Screenshot and code edit data -
▽
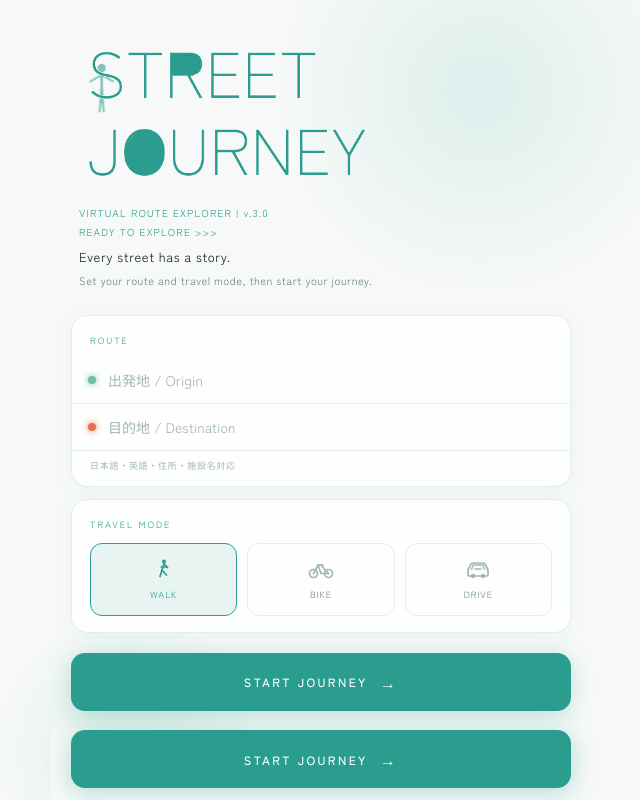
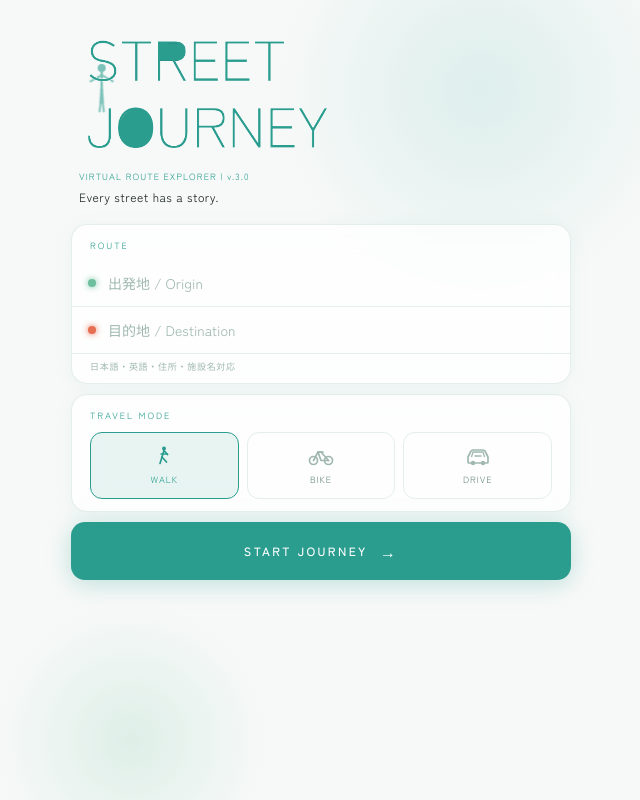
Before and after one commit to ztokyoabe-ui/street-journey, a Next.js app: page / in a window 1280 px wide. Shown: the whole page, without its empty margins (319-959 px from the left). Built offline with nearby package versions, Linux system fonts and the light colour scheme.

Commit message:
fix: remove fixed footer, compact header, all fits in one screen

```diff
--- a/pages/index.js
+++ b/pages/index.js
@@ -803,82 +803,69 @@ export default function Home() {
         <FloatingIcon activeMode={modeIdx} />
 
         {/* Logo Header */}
-        <div style={{ padding: '28px 28px 0', position: 'relative', zIndex: 3 }}>
+        <div style={{ padding: '20px 28px 0', position: 'relative', zIndex: 3 }}>
           {/* メインロゴ画像 — mix-blend-modeで白背景を透過 */}
           <img
             src="/stj-logo.png"
             alt="Street Journey"
             style={{
-              width: '72%',
-              maxWidth: 300,
+              width: '65%',
+              maxWidth: 260,
               display: 'block',
               mixBlendMode: 'multiply',
             }}
           />
           {/* サブコピー */}
           <div style={{
-            marginTop: 10,
+            marginTop: 6,
             fontFamily: "'Zen Kaku Gothic New', sans-serif",
             fontWeight: 400,
-            fontSize: 10,
+            fontSize: 9,
             color: light.accent,
             letterSpacing: '0.12em',
-            lineHeight: 1.9,
+            lineHeight: 1.7,
           }}>
             <div>VIRTUAL ROUTE EXPLORER | v.3.0</div>
-            <div>READY TO EXPLORE &gt;&gt;&gt;</div>
-            <div style={{ fontFamily: "'Zen Kaku Gothic New', sans-serif", fontWeight: 400, color: light.text, fontSize: 13, marginTop: 4, letterSpacing: '0.04em' }}>Every street has a story.</div>
-            <div style={{ fontFamily: "'Zen Kaku Gothic New', sans-serif", fontWeight: 400, color: light.textSub, fontSize: 11, letterSpacing: '0.04em' }}>Set your route and travel mode, then start your journey.</div>
+            <div style={{ fontFamily: "'Zen Kaku Gothic New', sans-serif", fontWeight: 400, color: light.text, fontSize: 12, marginTop: 3, letterSpacing: '0.04em' }}>Every street has a story.</div>
           </div>
         </div>
 
         {/* Cards */}
-        <div style={{ padding: '24px 20px 0', display: 'flex', flexDirection: 'column', gap: 12, position: 'relative', zIndex: 10 }}>
+        <div style={{ padding: '16px 20px 0', display: 'flex', flexDirection: 'column', gap: 10, position: 'relative', zIndex: 10 }}>
           {/* Route card */}
-          <div style={{ background: light.surface, border: `1px solid ${light.surfaceBorder}`, borderRadius: 16, padding: '18px 0 0', backdropFilter: 'blur(12px)', boxShadow: '0 2px 20px rgba(42,157,143,0.06)', overflow: 'visible', position: 'relative', zIndex: 20 }}>
-            <div style={{ fontSize: 9, letterSpacing: '0.22em', textTransform: 'uppercase', color: light.accent, marginBottom: 10, padding: '0 18px' }}>Route</div>
+          <div style={{ background: light.surface, border: `1px solid ${light.surfaceBorder}`, borderRadius: 16, padding: '14px 0 0', backdropFilter: 'blur(12px)', boxShadow: '0 2px 20px rgba(42,157,143,0.06)', overflow: 'visible', position: 'relative', zIndex: 20 }}>
+            <div style={{ fontSize: 9, letterSpacing: '0.22em', textTransform: 'uppercase', color: light.accent, marginBottom: 8, padding: '0 18px' }}>Route</div>
             <RouteInput value={origin} onChange={setOrigin} onSelect={setOrigin}
               placeholder="出発地 / Origin" dotColor={light.green} t={t} />
             <RouteInput value={destination} onChange={setDestination} onSelect={setDestination}
               placeholder="目的地 / Destination" dotColor={light.danger} t={t} />
-            <div style={{ padding: '8px 18px 14px', fontSize: 9, color: light.textMuted, letterSpacing: '0.08em' }}>
+            <div style={{ padding: '6px 18px 10px', fontSize: 9, color: light.textMuted, letterSpacing: '0.08em' }}>
               日本語・英語・住所・施設名対応
             </div>
           </div>
 
           {/* Travel Mode card */}
-          <div style={{ background: light.surface, border: `1px solid ${light.surfaceBorder}`, borderRadius: 16, padding: '18px 18px 16px', backdropFilter: 'blur(12px)', boxShadow: '0 2px 20px rgba(42,157,143,0.06)' }}>
-            <div style={{ fontSize: 9, letterSpacing: '0.22em', textTransform: 'uppercase', color: light.accent, marginBottom: 12 }}>Travel Mode</div>
-            <div style={{ display: 'grid', gridTemplateColumns: 'repeat(3, 1fr)', gap: 10 }}>
+          <div style={{ background: light.surface, border: `1px solid ${light.surfaceBorder}`, borderRadius: 16, padding: '14px 18px 12px', backdropFilter: 'blur(12px)', boxShadow: '0 2px 20px rgba(42,157,143,0.06)' }}>
+            <div style={{ fontSize: 9, letterSpacing: '0.22em', textTransform: 'uppercase', color: light.accent, marginBottom: 10 }}>Travel Mode</div>
+            <div style={{ display: 'grid', gridTemplateColumns: 'repeat(3, 1fr)', gap: 8 }}>
               {MODES.map((m, i) => (
-                <button key={m.id} onClick={() => setModeIdx(i)} style={{ display: 'flex', flexDirection: 'column', alignItems: 'center', gap: 8, padding: '14px 8px', borderRadius: 12, background: modeIdx === i ? light.accentBg : 'transparent', border: `1.5px solid ${modeIdx === i ? light.accent : light.surfaceBorder}`, cursor: 'pointer', transition: 'all 0.18s' }}>
+                <button key={m.id} onClick={() => setModeIdx(i)} style={{ display: 'flex', flexDirection: 'column', alignItems: 'center', gap: 6, padding: '12px 8px', borderRadius: 12, background: modeIdx === i ? light.accentBg : 'transparent', border: `1.5px solid ${modeIdx === i ? light.accent : light.surfaceBorder}`, cursor: 'pointer', transition: 'all 0.18s' }}>
                   <m.Icon color={modeIdx === i ? light.accent : light.textMuted} size="small" />
                   <span style={{ fontSize: 9, letterSpacing: '0.1em', textTransform: 'uppercase', color: modeIdx === i ? light.accent : light.textSub }}>{m.label}</span>
                 </button>
               ))}
             </div>
           </div>
-        </div>
 
-        {/* Start button — fixed at bottom, always above keyboard */}
-        <div style={{ padding: '20px 20px 0', position: 'relative', zIndex: 1 }}>
-          <button onClick={startJourney} style={{ width: '100%', background: light.accent, color: '#fff', border: 'none', borderRadius: 14, padding: '17px 32px', fontFamily: "'Zen Kaku Gothic New', sans-serif", fontSize: 12, fontWeight: 500, letterSpacing: '0.2em', textTransform: 'uppercase', cursor: 'pointer', display: 'flex', alignItems: 'center', justifyContent: 'center', gap: 12, boxShadow: '0 4px 24px rgba(42,157,143,0.28)', transition: 'background 0.2s, transform 0.15s, box-shadow 0.2s' }}
+          {/* Start button — inline, always visible */}
+          <button onClick={startJourney}
+            style={{ width: '100%', background: light.accent, color: '#fff', border: 'none', borderRadius: 14, padding: '17px 32px', fontFamily: "'Zen Kaku Gothic New', sans-serif", fontSize: 12, fontWeight: 500, letterSpacing: '0.2em', textTransform: 'uppercase', cursor: 'pointer', display: 'flex', alignItems: 'center', justifyContent: 'center', gap: 12, boxShadow: '0 4px 24px rgba(42,157,143,0.28)', transition: 'background 0.2s, transform 0.15s, box-shadow 0.2s' }}
             onMouseEnter={e => { e.currentTarget.style.background = light.accentLight; e.currentTarget.style.transform = 'translateY(-1px)'; }}
             onMouseLeave={e => { e.currentTarget.style.background = light.accent; e.currentTarget.style.transform = 'translateY(0)'; }}>
             Start Journey <span style={{ fontSize: 16 }}>→</span>
           </button>
         </div>
       </div>
-
-      {/* START JOURNEY — fixed footer, always visible above Safari toolbar & keyboard */}
-      <div style={{ position: 'fixed', bottom: 0, left: '50%', transform: 'translateX(-50%)', width: '100%', maxWidth: 540, padding: '12px 20px', paddingBottom: 'calc(12px + env(safe-area-inset-bottom))', background: `linear-gradient(transparent, ${light.bg} 30%)`, zIndex: 500, pointerEvents: 'none' }}>
-        <button onClick={startJourney}
-          style={{ width: '100%', background: light.accent, color: '#fff', border: 'none', borderRadius: 14, padding: '17px 32px', fontFamily: "'Zen Kaku Gothic New', sans-serif", fontSize: 12, fontWeight: 500, letterSpacing: '0.2em', textTransform: 'uppercase', cursor: 'pointer', display: 'flex', alignItems: 'center', justifyContent: 'center', gap: 12, boxShadow: '0 4px 24px rgba(42,157,143,0.35)', pointerEvents: 'auto', transition: 'background 0.2s, transform 0.15s' }}
-          onMouseEnter={e => { e.currentTarget.style.background = light.accentLight; e.currentTarget.style.transform = 'translateY(-1px)'; }}
-          onMouseLeave={e => { e.currentTarget.style.background = light.accent; e.currentTarget.style.transform = 'translateY(0)'; }}>
-          Start Journey <span style={{ fontSize: 16 }}>→</span>
-        </button>
-      </div>
     </>
   );
 }
```
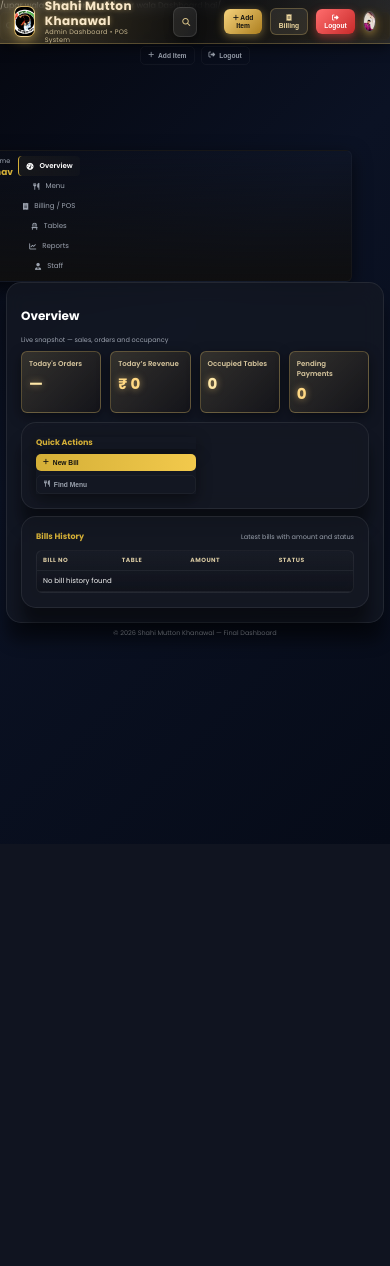
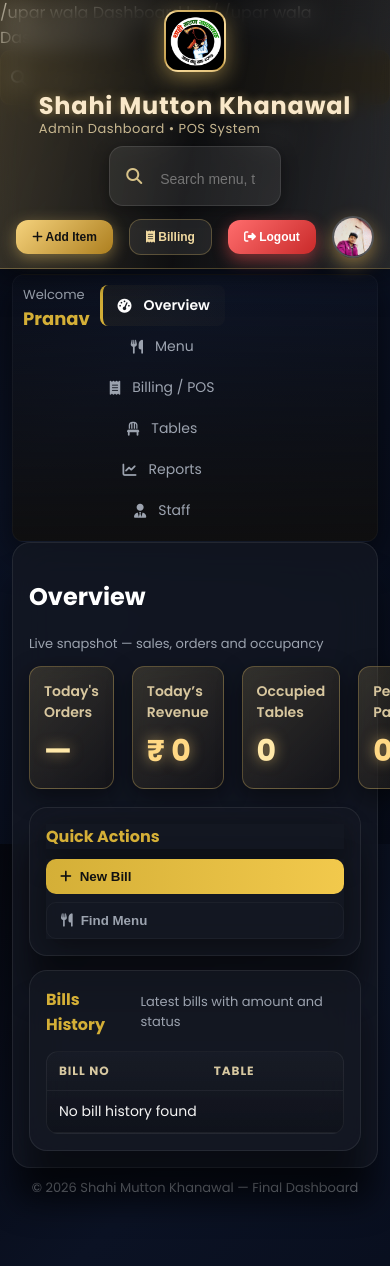
Before and after one commit to Pranu9997/SHAHI_GROUP, a Flask app: page /dashboard in a window 390 px wide; the page is wider, and only the part inside the window is pictured. Before the commit the page ends 641 px from the top of that part, so only its background shows below. Run offline with Flask 3, Linux system fonts and the light colour scheme; a user stored in the database is signed in; data that the repository does not hold is empty; some libraries are stand-ins or nearby versions.

Commit message:
Fix mobile overview layout

```diff
--- a/templates/dashboard.html
+++ b/templates/dashboard.html
@@ -408,13 +408,62 @@ main{
     left:0;
     z-index:9999;
 }
-/* ===== MOBILE FORCE MINI ===== */
+/* ===== MOBILE CLEANUP FOR OVERVIEW ===== */
 @media (max-width:768px){
-
-  body{
-    zoom: 0.5;
+  .topbar-new{
+    height:auto;
+    padding:10px 12px;
+    flex-direction:column;
+    gap:10px;
   }
 
+  .topbar-new > div{
+    width:100%;
+    justify-content:center !important;
+    flex-wrap:wrap;
+  }
+
+  .topbar-new input{
+    width:100% !important;
+  }
+
+  .topbar-new button{
+    padding:8px 10px;
+    font-size:12px;
+  }
+
+  .app{
+    padding:120px 12px 20px;
+  }
+
+  .sidebar{
+    margin-left:0;
+  }
+
+  .panel{
+    padding:16px;
+    border-radius:18px;
+  }
+
+  .cards{
+    grid-template-columns:repeat(2,1fr);
+    gap:12px;
+  }
+
+  .dashboard-card span{
+    font-size:13px;
+  }
+
+  #k_orders,
+  #k_revenue,
+  #k_tables,
+  #k_pending{
+    font-size:22px;
+  }
+
+  .summary-box{
+    gap:12px;
+  }
 }
 
 .history-wrap{
```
△
What this task involves - Copy out all lines above that include the string "textMuted".

Task result -
-            <div style={{ padding: '8px 18px 14px', fontSize: 9, color: light.textMuted, letterSpacing: '0.08em' }}>
+            <div style={{ padding: '6px 18px 10px', fontSize: 9, color: light.textMuted, letterSpacing: '0.08em' }}>
                   <m.Icon color={modeIdx === i ? light.accent : light.textMuted} size="small" />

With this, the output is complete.